Data items:
*** Begin section ***

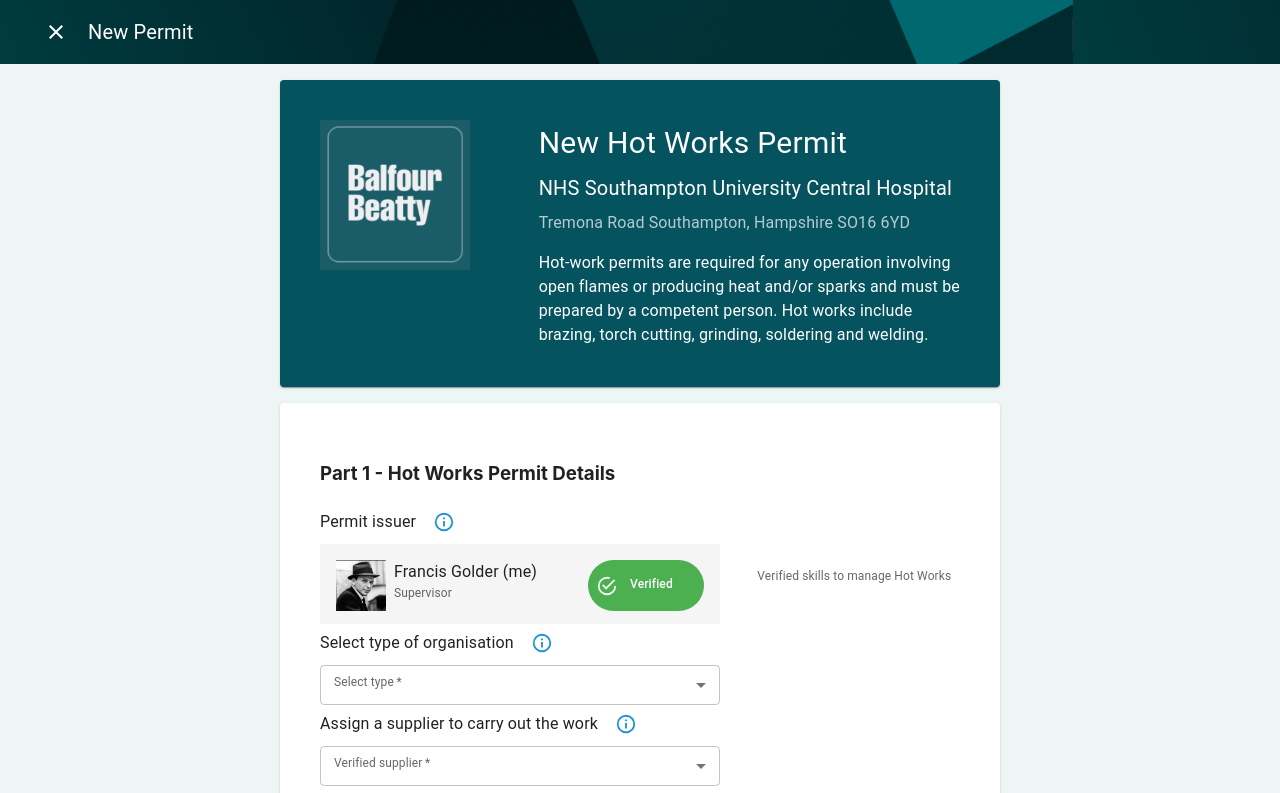
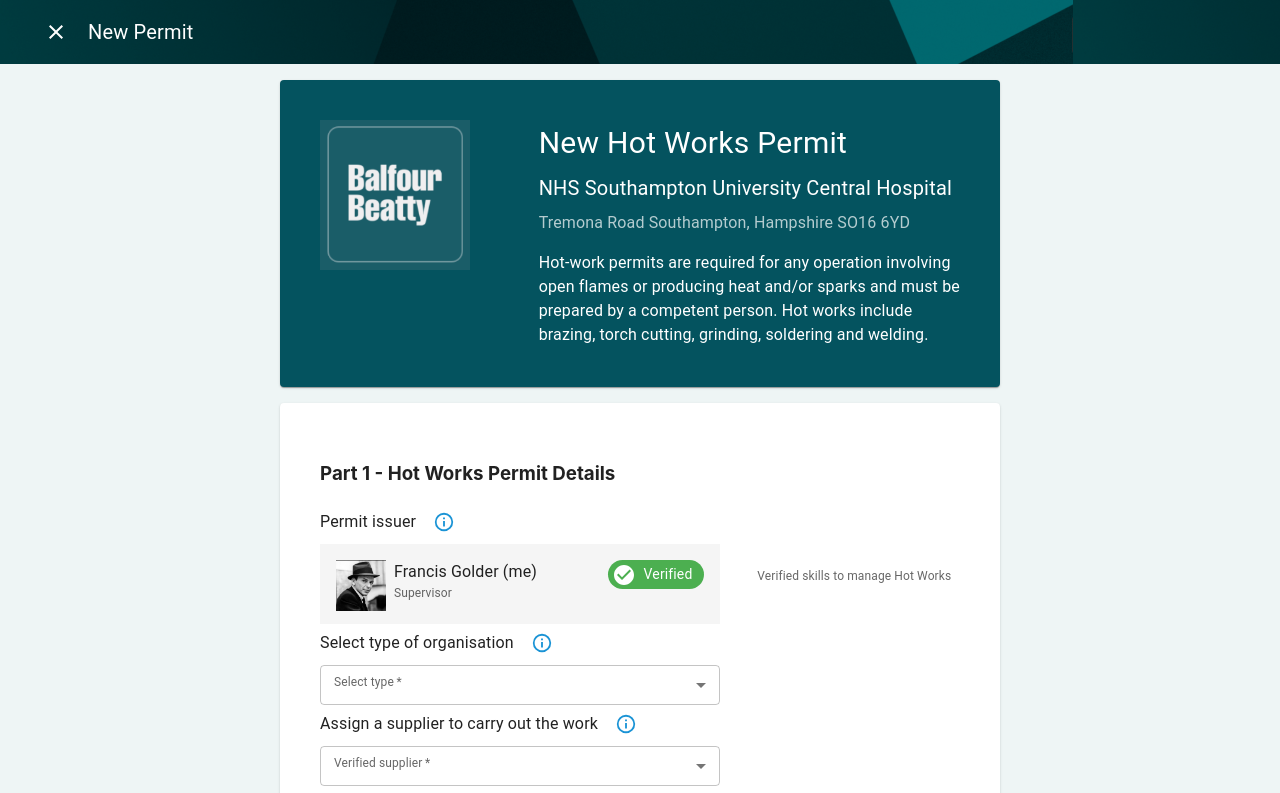
Before and after one commit to Catherinen29/skunkworks, a React (Create React App) app: page / in a window 1280 px wide. Shown: the top 793 px of the page. Built offline with nearby package versions, Linux system fonts and the light colour scheme.

Commit message:
Change verified element.

```diff
--- a/src/components/newPermit/Part1.js
+++ b/src/components/newPermit/Part1.js
@@ -2,7 +2,7 @@ import { Alert, Box, Button, FormControl, Grid, InputLabel, MenuItem, Paper, Sel
     TableBody, TableRow, Tooltip, Typography, createTheme } from "@mui/material"
 import { useEffect, useState } from "react"
 import Frank from '../../frank.png'
-import { AddBoxOutlined } from "@mui/icons-material"
+import CheckCircleIcon from '@mui/icons-material/CheckCircle';
 
 export default function Part1(props) {
 
@@ -83,14 +83,18 @@ return(
             </Box>
         </Box>
 
-            <Alert variant='filled' severity='success'
-            sx={{width: '100px', height: '35px', padding: 1, borderRadius: 50,
-            bgcolor: '#4caf50', fontSize: 12}}>
-                Verified</Alert>
+            <Box sx={{width: '6rem', height: '1.8rem', bgcolor: '#4caf50',
+                borderRadius: 50, display: 'flex', justifyContent: 'center',
+                alignItems: 'center'}}>
+                    <CheckCircleIcon style={{fill: 'white', m: '0.5rem'}}></CheckCircleIcon>
+                    <Typography sx={{color: 'white', fontSize: 14, alignSelf: 'center', m: '0.5rem'}}>Verified</Typography>
+            </Box>
         </Box>
 
 
     </Grid>
+
+
 
         <Grid item xs={4} sx={{alignSelf: 'center'}}>
             <Typography sx={{fontSize: 12, color: 'rgba(0, 0, 0, 0.6)'}}>
```
Lines whose indentation alone changed are shown as unchanged.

*** End section ***

■ DIRECTIONS
Leave the pictures out and print the records above exactly as they stand.

■ ANSWER SECTION
Before and after one commit to Catherinen29/skunkworks, a React (Create React App) app: page / in a window 1280 px wide. Shown: the top 793 px of the page. Built offline with nearby package versions, Linux system fonts and the light colour scheme.

Commit message:
Change verified element.

```diff
--- a/src/components/newPermit/Part1.js
+++ b/src/components/newPermit/Part1.js
@@ -2,7 +2,7 @@ import { Alert, Box, Button, FormControl, Grid, InputLabel, MenuItem, Paper, Sel
     TableBody, TableRow, Tooltip, Typography, createTheme } from "@mui/material"
 import { useEffect, useState } from "react"
 import Frank from '../../frank.png'
-import { AddBoxOutlined } from "@mui/icons-material"
+import CheckCircleIcon from '@mui/icons-material/CheckCircle';
 
 export default function Part1(props) {
 
@@ -83,14 +83,18 @@ return(
             </Box>
         </Box>
 
-            <Alert variant='filled' severity='success'
-            sx={{width: '100px', height: '35px', padding: 1, borderRadius: 50,
-            bgcolor: '#4caf50', fontSize: 12}}>
-                Verified</Alert>
+            <Box sx={{width: '6rem', height: '1.8rem', bgcolor: '#4caf50',
+                borderRadius: 50, display: 'flex', justifyContent: 'center',
+                alignItems: 'center'}}>
+                    <CheckCircleIcon style={{fill: 'white', m: '0.5rem'}}></CheckCircleIcon>
+                    <Typography sx={{color: 'white', fontSize: 14, alignSelf: 'center', m: '0.5rem'}}>Verified</Typography>
+            </Box>
         </Box>
 
 
     </Grid>
+
+
 
         <Grid item xs={4} sx={{alignSelf: 'center'}}>
             <Typography sx={{fontSize: 12, color: 'rgba(0, 0, 0, 0.6)'}}>
```
Lines whose indentation alone changed are shown as unchanged.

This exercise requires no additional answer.